● **Front-end code edit data**:
= = = = = = =

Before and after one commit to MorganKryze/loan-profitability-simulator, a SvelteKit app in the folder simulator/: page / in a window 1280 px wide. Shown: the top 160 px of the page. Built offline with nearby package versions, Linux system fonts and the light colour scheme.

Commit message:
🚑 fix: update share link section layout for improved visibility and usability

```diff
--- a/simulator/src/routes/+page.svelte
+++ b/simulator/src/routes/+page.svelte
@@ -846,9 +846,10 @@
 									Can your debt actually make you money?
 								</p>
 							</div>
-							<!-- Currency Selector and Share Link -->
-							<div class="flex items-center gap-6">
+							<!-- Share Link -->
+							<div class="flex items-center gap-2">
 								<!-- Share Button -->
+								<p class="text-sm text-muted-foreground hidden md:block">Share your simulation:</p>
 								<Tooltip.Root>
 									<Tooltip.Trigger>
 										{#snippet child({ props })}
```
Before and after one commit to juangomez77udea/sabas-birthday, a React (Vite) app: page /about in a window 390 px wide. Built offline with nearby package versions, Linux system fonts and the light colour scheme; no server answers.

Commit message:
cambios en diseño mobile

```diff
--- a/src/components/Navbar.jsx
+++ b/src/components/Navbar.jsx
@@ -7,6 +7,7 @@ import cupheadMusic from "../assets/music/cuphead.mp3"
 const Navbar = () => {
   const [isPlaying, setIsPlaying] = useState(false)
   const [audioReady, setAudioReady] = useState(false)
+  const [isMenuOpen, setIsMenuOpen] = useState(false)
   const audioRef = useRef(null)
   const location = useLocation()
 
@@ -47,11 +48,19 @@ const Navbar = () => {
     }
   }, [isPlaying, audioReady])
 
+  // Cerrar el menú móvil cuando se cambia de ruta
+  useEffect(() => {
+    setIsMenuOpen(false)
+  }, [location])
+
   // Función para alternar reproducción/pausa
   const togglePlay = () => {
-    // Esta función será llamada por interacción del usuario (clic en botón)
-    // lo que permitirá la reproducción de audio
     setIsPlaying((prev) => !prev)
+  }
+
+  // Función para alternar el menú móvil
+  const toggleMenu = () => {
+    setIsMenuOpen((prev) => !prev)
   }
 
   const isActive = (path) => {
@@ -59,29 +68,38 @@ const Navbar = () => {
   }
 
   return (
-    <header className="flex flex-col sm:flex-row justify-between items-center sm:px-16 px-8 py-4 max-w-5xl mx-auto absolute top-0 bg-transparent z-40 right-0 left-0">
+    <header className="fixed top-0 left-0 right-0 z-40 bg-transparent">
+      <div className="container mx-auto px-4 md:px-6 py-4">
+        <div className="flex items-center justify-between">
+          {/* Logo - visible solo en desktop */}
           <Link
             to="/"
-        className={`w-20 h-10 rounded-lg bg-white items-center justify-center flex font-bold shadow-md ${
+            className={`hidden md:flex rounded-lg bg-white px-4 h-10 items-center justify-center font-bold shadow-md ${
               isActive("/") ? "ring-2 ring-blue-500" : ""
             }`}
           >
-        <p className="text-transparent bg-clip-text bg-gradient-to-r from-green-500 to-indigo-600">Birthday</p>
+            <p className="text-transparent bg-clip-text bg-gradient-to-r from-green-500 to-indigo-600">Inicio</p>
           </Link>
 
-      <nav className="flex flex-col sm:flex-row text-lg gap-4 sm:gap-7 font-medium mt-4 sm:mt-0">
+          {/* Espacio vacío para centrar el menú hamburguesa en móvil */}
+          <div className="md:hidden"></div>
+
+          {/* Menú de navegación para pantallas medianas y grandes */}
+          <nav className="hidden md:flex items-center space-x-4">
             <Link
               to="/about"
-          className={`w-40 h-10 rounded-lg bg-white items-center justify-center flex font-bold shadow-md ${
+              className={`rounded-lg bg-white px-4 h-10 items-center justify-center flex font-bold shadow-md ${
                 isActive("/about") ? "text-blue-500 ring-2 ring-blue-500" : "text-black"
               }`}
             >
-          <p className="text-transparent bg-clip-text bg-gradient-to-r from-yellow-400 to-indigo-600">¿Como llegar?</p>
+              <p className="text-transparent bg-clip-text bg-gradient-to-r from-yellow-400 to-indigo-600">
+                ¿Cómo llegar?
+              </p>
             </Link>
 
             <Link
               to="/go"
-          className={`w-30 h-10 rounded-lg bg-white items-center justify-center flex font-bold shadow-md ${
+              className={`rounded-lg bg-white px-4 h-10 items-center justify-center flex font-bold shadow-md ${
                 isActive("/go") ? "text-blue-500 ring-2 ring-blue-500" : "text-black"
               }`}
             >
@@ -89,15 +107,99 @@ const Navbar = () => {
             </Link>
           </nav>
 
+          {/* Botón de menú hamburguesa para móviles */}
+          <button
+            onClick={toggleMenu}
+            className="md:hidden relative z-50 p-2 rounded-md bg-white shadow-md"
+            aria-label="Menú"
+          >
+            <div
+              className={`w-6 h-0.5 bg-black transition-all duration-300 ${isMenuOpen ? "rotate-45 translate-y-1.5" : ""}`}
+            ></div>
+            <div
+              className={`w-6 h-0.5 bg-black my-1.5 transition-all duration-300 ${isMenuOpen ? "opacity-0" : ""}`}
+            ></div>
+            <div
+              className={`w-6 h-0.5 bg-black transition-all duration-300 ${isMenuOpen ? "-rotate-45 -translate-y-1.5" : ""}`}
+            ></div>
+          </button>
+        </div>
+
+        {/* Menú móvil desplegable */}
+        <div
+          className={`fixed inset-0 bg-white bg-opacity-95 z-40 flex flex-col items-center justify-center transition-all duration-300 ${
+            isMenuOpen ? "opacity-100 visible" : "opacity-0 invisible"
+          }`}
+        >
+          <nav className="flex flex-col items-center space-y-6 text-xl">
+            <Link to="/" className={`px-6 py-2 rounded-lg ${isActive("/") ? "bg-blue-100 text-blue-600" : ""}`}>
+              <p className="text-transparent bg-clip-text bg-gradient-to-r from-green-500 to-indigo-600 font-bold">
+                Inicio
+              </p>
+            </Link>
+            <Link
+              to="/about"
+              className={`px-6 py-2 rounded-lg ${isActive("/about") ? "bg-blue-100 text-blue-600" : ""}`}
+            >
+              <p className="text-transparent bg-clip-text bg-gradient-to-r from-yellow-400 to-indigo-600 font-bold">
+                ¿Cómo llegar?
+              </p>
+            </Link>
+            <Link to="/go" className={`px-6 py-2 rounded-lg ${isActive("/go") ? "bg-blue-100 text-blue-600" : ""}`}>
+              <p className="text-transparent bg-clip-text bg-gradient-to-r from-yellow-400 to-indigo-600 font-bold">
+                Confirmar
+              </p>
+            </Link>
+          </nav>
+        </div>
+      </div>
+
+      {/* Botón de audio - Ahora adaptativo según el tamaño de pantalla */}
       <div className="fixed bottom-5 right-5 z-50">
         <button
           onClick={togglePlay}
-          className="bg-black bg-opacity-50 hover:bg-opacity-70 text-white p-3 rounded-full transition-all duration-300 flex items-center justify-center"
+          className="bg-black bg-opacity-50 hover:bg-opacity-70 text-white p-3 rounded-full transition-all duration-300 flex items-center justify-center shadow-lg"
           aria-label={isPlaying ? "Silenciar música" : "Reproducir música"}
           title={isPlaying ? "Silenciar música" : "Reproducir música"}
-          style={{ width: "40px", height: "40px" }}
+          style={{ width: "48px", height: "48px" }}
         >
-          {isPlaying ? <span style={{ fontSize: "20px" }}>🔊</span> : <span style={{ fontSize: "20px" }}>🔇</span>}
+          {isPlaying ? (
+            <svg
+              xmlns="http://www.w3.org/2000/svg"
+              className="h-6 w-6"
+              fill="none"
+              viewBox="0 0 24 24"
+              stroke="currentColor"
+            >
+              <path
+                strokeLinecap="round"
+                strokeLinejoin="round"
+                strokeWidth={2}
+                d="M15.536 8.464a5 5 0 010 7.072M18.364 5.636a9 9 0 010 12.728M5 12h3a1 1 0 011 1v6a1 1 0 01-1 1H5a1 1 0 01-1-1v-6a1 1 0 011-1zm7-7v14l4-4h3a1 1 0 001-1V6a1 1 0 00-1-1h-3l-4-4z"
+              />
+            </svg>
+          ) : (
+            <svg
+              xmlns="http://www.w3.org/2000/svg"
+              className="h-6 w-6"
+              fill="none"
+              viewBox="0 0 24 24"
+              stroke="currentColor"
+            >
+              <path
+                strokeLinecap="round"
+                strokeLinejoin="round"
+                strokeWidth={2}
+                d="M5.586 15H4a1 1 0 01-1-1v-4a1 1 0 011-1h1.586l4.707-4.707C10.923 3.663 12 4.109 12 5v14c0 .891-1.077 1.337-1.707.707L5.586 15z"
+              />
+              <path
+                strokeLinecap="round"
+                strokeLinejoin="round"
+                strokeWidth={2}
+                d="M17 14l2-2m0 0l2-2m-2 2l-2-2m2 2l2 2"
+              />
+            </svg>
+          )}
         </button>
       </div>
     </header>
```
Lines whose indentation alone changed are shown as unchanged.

= = = = = = =

Lines from the entries that contain the string "Navbar" are what must be copied.

--- a/src/components/Navbar.jsx
+++ b/src/components/Navbar.jsx
 const Navbar = () => {
@@ -47,11 +48,19 @@ const Navbar = () => {
@@ -59,29 +68,38 @@ const Navbar = () => {
@@ -89,15 +107,99 @@ const Navbar = () => {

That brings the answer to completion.